With the Conservatives back in charge of foreign policy, there is as you might expect a lot of talk about ‘The National Interest’ resuming its proper place at the heart of foreign policy. As this trend has gathered pace, so people with a more, shall we say, cosmopolitan worldview have started countering that foreign policy should be about something bigger than that.  

But what, exactly?

In a post responding to David and my Chatham House report on UK foreign policy, Oxfam’s Duncan Green expressed a worry that our argument appealed too much to the new mood of the national interest. What we’d missed, he argued, was the sense of moral purpose that can energise support for development.

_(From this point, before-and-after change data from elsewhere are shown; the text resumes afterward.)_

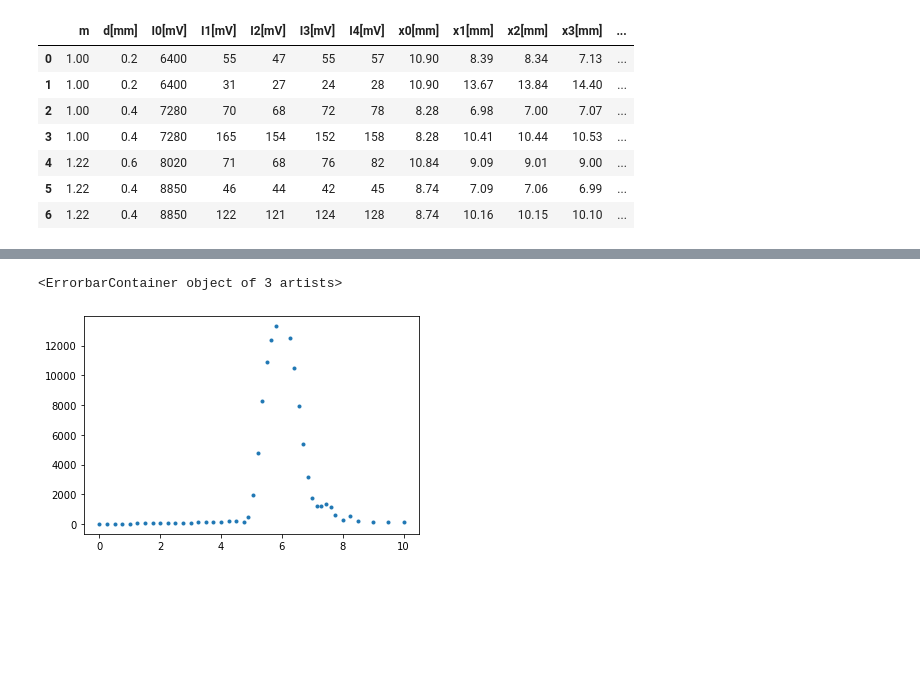
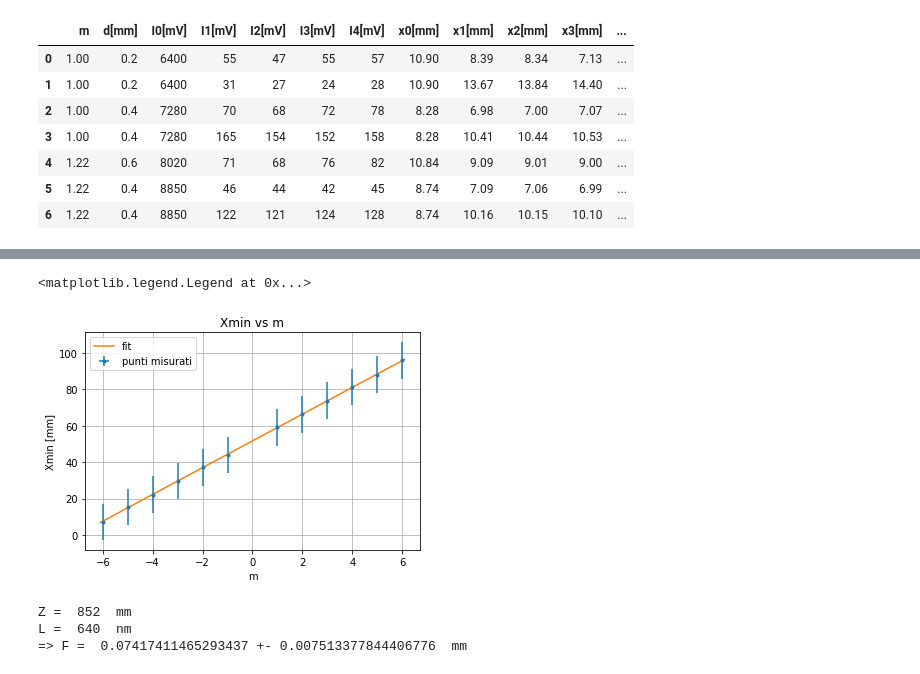
Before and after one commit to Kevin222-hub/Lab_reports, a Jupyter notebook: Ottica_1/Main.ipynb, the cells around one changed output, grey strips where cells are left out. Cells and saved outputs as stored; diff of their text form; code cells hidden in the pictures; blank space fills up the shorter version.

```diff
--- a/Ottica_1/Main.ipynb
+++ b/Ottica_1/Main.ipynb
@@ -245,10 +290,44 @@ my.chi_graph(chi2,r'$\chi^2$ calcolato',40)
 # %%
 #Lettura 2
 df3 = pd.read_csv('data3.csv')
-xmis  = np.asarray(df3.iloc[:,0])
-Imis  = np.asarray(df3.iloc[:,1])
+m  = np.asarray(df3.iloc[:,0])
+Min  = np.asarray(df3.iloc[:,1]) #in mm
+sMin = np.full(len(Min),10)      #in mm
+
+def fit(x,m,c):
+    return m*x + c
+[A,c],pcov = s.optimize.curve_fit(fit,m,Min,sigma = sMin,absolute_sigma = True)
+[sA,sc] = np.sqrt(np.diag(pcov))
-# %%
-plt.errorbar(xmis,Imis, yerr=0, xerr=0, ls='', marker='.', label='punti misurati')
-# %% [output]
-<ErrorbarContainer object of 3 artists>
-[figure, removed]
+# %%
+x=np.linspace(-6.1,6.1,100)
+plt.errorbar(m,Min, yerr=sMin, xerr=0, ls='', marker='.', label='punti misurati')
+plt.plot(x,fit(x,A,c),label='fit')
+plt.title('Xmin vs m')
+plt.ylabel('Xmin [mm]')
+plt.xlabel('m')
+plt.grid()
+plt.legend()
+# %% [output]
+<matplotlib.legend.Legend at 0x...>
+[figure, added]
+# %%
+def Capello(L,Z,A):
+    M=1000000
+    return Z*L/(A*M)
+def SigmaCapello(L,Z,A,sL,sZ,sA):
+    dL = Capello(sL, Z,A)
+    dZ = Capello( L,sZ,A)
+    dA = -Z*L/(M*A**2) *sA
+    return my.sqrt_sum(dL,dZ,dA)
+
+Cap = Capello(L,Z,A)
+sCap = SigmaCapello(L,Z,A,sL,sZ,sA)
+
+
+print('Z = ',Z,' mm')
+print('L = ',L,' nm')
+print('=> F = ',Cap,'+-',sCap,' mm')
+# %% [output]
+Z =  852  mm
+L =  640  nm
+=> F =  0.07417411465293437 +- 0.007513377844406776  mm
```
Also changed, not shown: parts of 12 cells of this notebook, 5 other files.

We should appeal to hearts as well as heads. Otherwise we risk giving up one of our strongest cards – moral suasion. The reason why the new government has gone out on a limb in pledging to increase aid despite the fiscal meltdown is surely not just about crude self-interest, but at least partly springs from a desire to do the right thing. To, dare I say it, change the world.

ODI’s Simon Maxwell made a similar point in an email to me, arguing that

Your ‘case for foreign policy’ is at first sight defensive and UK-centric i.e. only about defending UK interests. Where is your moral commitment to the MDGs or global stewardship of the world’s people and resources?

Fair questions – not least since much of my own take on development and foreign policy is based on what I consider moral. When people ask me ‘why we’re funding hospitals in Malawi when we’re closing them down at home’, part of me is stunned that the question should even need to be asked – given that in Malawi 5.5% of mothers die in childbirth, as compared to 0.01% here. 

But at the same time, the lobbyist in me is hesitant about using morally based arguments. I always have the hunch that anyone who finds them persuasive is already, well, persuaded – and hence that they’re of limited use in enlarging the progressive foreign policy tent. Politically, the idea of an ‘ethical foreign policy’ is still seen as having been an albatross around Robin Cook’s neck at the Foreign Office. And above all, I worry that proponents of the national interest find it easy to paint moral advocates as starry-eyed, particularly given the wider backlash against aid.

But what intrigued me about Duncan and Simon’s responses is that neither of them mentioned an idea that we used to hear a lot about in discussions like these – interdependence.